Fire alarm causes New Hall flooding
New Hall residents were awakened at about 5:45 a.m. Sunday to blaring fire alarms and blinking emergency lights.
Students said two sprinklers activated on the sixth floor, flooded about six rooms, soaking five lower floors. Water and smoke damage, wet ceiling tiles and puddles were visible on the affected floors.
Sophomore Stuart White, a resident of room 607, said two sprinklers activated on his floor: one between the elevators and room 609, and one in front of room 610.
Sophomore Pippa Castiaux, a resident of room 609, said she found about an “inch or two” of standing water on her floor in the kitchen, living room and in one bedroom.
Residents of room 611 also found standing water in their room. Students in both rooms said housekeeping used vacuums to remove the standing water and University officials offered to house residents in a hotel and Mitchell Hall but all students declined.
Student CLLC staff members declined to comment on the cause of the flooding or the extent of the damage.
Students on the sixth floor said they were pleased by the quick action by housekeeping and University officials, who visited their rooms soon after fire officials allowed residents back in the building.
“Most of the students were just sleepy and said, ‘whoever did this was a real jerk,'” a sixth-floor resident said.
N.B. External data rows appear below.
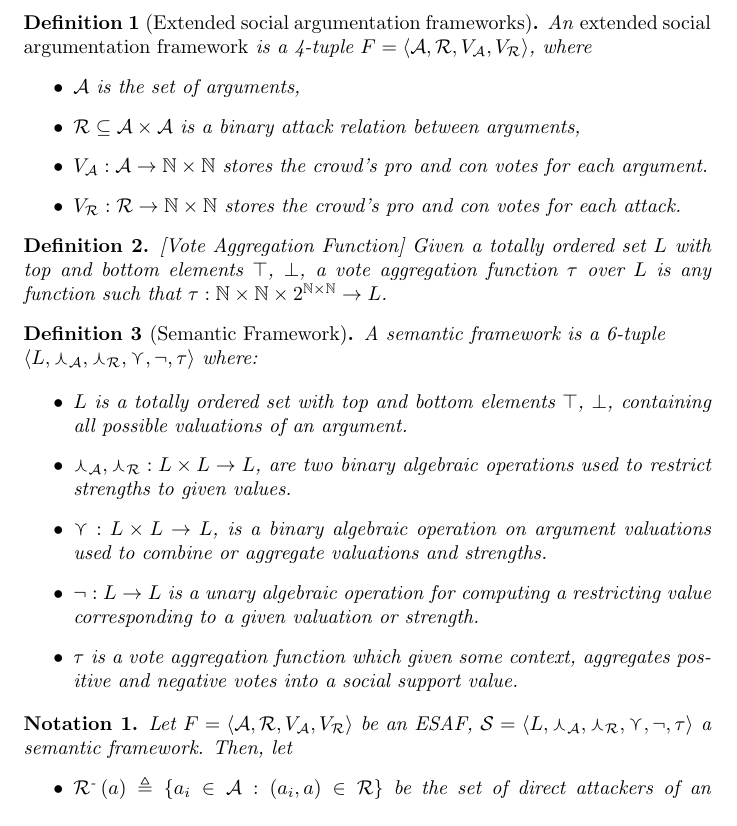
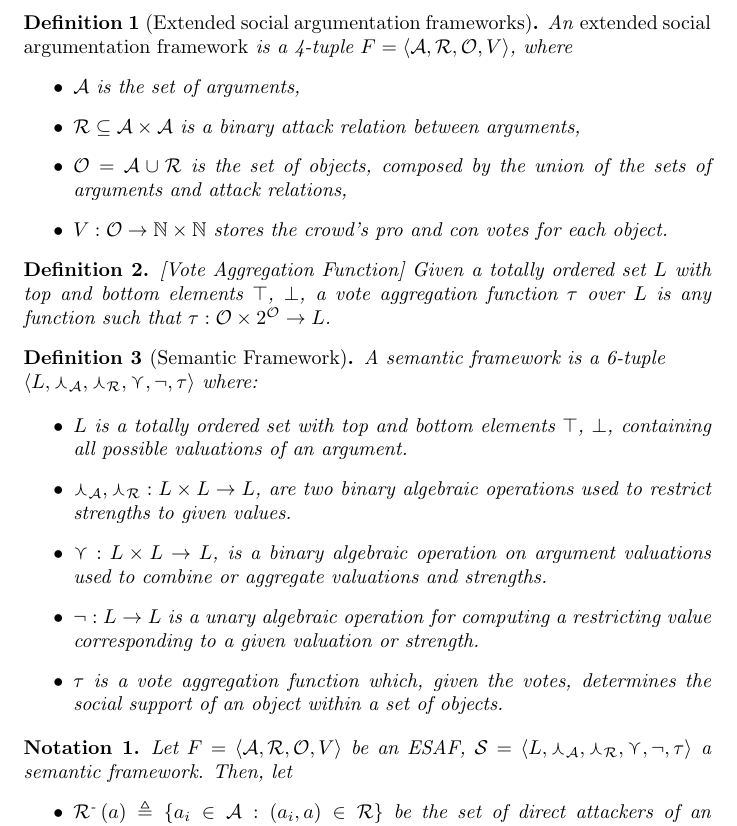
Before and after one commit to segilmez/p2_juice, a LaTeX document (repJuice.tex): part of page 1 of 4, cut so that both start at the same text. Compiled offline with pdfLaTeX.

Commit message:
objects(ongoing)

```diff
--- a/repJuice.tex
+++ b/repJuice.tex
@@ -85,6 +85,8 @@
 \newcommand{\att}{\mathcal{R}}  % Set of all attacks
 \newcommand{\valueset}{L}
 
+\newcommand{\obj}{\mathcal{O}} % Set of all arguments and attacks as a union
+
 %%% Votes on arguments
 \newcommand{\varg}{V_{\args}}   % Function giving votes on arguments
 \newcommand{\vargpro}[1]{\varg^+\left(#1\right)} % Pro votes on arguments
@@ -114,6 +116,9 @@
 \newcommand{\oldsafbody}{\langle \args, \att, V \rangle} % old SAF tuple
 % Alternative framework, same as \safbody but with ' everywhere ;)
 \newcommand{\altsafbody}{\langle \args', \att', \varg', \vatt' \rangle}
+
+\newcommand{\safbodyO}{\langle \args, \att, \obj, V \rangle} % SAF tuple with objects
+\newcommand{\safO}{\safid = \safbodyO} % Framework id and respective tuple with objects
 
 %%% Semantics
 \newcommand{\semid}{\mathcal{S}}        % Semantic framework identifier
@@ -179,19 +184,19 @@
 
 
 \begin{definition}[Extended social argumentation frameworks]
-An \emph{extended social argumentation framework} is a 4-tuple $\saf$, where
+An \emph{extended social argumentation framework} is a 4-tuple $\safO$, where
 \begin{itemize}
   \item $\args$ is the set of arguments,
   \item $\att \subseteq \args \times \args$ is a binary attack relation between arguments,
-  \item $\varg : \args \to \nat \times \nat$ stores the crowd's pro and con votes for each argument.
-  \item $\vatt : \att \to \nat \times \nat$ stores the crowd's pro and con votes for each attack.
+  \item $\obj = \args \cup \att$ is the set of objects, composed by the union of the sets of arguments and attack relations,
+  \item $V : \obj \to \nat \times \nat$ stores the crowd's pro and con votes for each object.
 \end{itemize}
 \end{definition}
 
 \begin{definition}
 \label{def:voteAgg}
 [Vote Aggregation Function]
-Given a totally ordered set $\valueset$ with top and bottom elements $\top$, $\bot$, a vote aggregation function $\tau$ over $\valueset$ is any function such that $\tau: \nat \times \nat \times {2}^{\nat \times \nat} \to L$.
+Given a totally ordered set $\valueset$ with top and bottom elements $\top$, $\bot$, a vote aggregation function $\tau$ over $\valueset$ is any function such that $\tau: \obj  \times {2}^{\obj} \to L$.
 \end{definition}
 
 
@@ -210,14 +215,16 @@ $\bot$, containing all possible valuations of an argument.
 
   \item $\lnot:\valueset\rightarrow \valueset$ is a unary algebraic operation for computing a restricting value corresponding to a given valuation or strength.
 
-  \item $\tau$ is a vote aggregation function which given some context, aggregates positive and negative votes into a social support value.
+%  \item $\tau$ is a vote aggregation function which given some context, aggregates positive and negative votes into a social support value.
+
+  \item $\tau$ is a vote aggregation function which, given the votes, determines the social support of an object within a set of objects.
 
 \end{itemize}
 \end{definition}
 
 
 \begin{notation}
-Let $\saf$ be an ESAF, $\sem = \sembodyNew$ a semantic framework. Then, let
+Let $\safO$ be an ESAF, $\sem = \sembodyNew$ a semantic framework. Then, let
 \begin{itemize}
 \item $\attackers{a} \triangleq \{a_i \in \args: (a_i, a) \in \att\}$ be the set of direct attackers of an argument $a \in \args$,
 \item $v^r: \nat \times \nat \to \real$ be a function s.t. $v^r(x, y) \triangleq \frac{x}{y}$ where $x, y \in \mathbb{N}$,
```
Also changed, not shown: repJuice.pdf.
Iranian Cultural Society holds party
The Iranian Cultural Society’s kick-off party Friday night displayed strong unity among students in the wake of Sept. 11. With free food, dancing and the music of DJ Du Jour, the ICS party also featured the Liquid Arts urban dance group.
After the Liquid Arts performance, the crowd of about 100 flooded the Hippodrome dance floor to groove to authentic Persian music organizers said young people in Iran would listen to.
Co-presidents Lissa Sakata and Ameneh Aminian said because the ICS executive board is more active this year than ever before, they couldn’t compare the party to past events.
“We have a lot of people who are really committed to the organization,” Sakata said. She said the ICS has about 200 members.
Students from American, Georgetown and George Mason Universities and the University of Maryland also attended the party.
Trachtenberg receive honor for international efforts
University President Stephen Joel Trachtenberg received the “Key of Life” award Oct. 17 from Egypt’s International Economic Forum, recognizing his efforts to foster stronger U.S.-Egyptian relations.
“He was honored for his efforts to strengthen U.S.-Egyptian relations and because of initiatives (GW) has begun with various universities in Egypt to promote exchange of faculty or programs,” said Bob Ludwig, assistant director of media relations.
Trachtenberg hosted Egyptian President Hosni Mubarak in June 1999 and GW has coordinated a number of other programs with Egyptian institutions.
GW awaits test results
University officials said Friday they are still waiting for results from an anthrax test of the GW mailroom performed last week. Assistant Director of Media Relations Bob Ludwig said the private firm conducting the tests did not return the results because GW was one of many facilities they tested recently.
GW originally expected the tests within 72 hours, before the close of business Friday.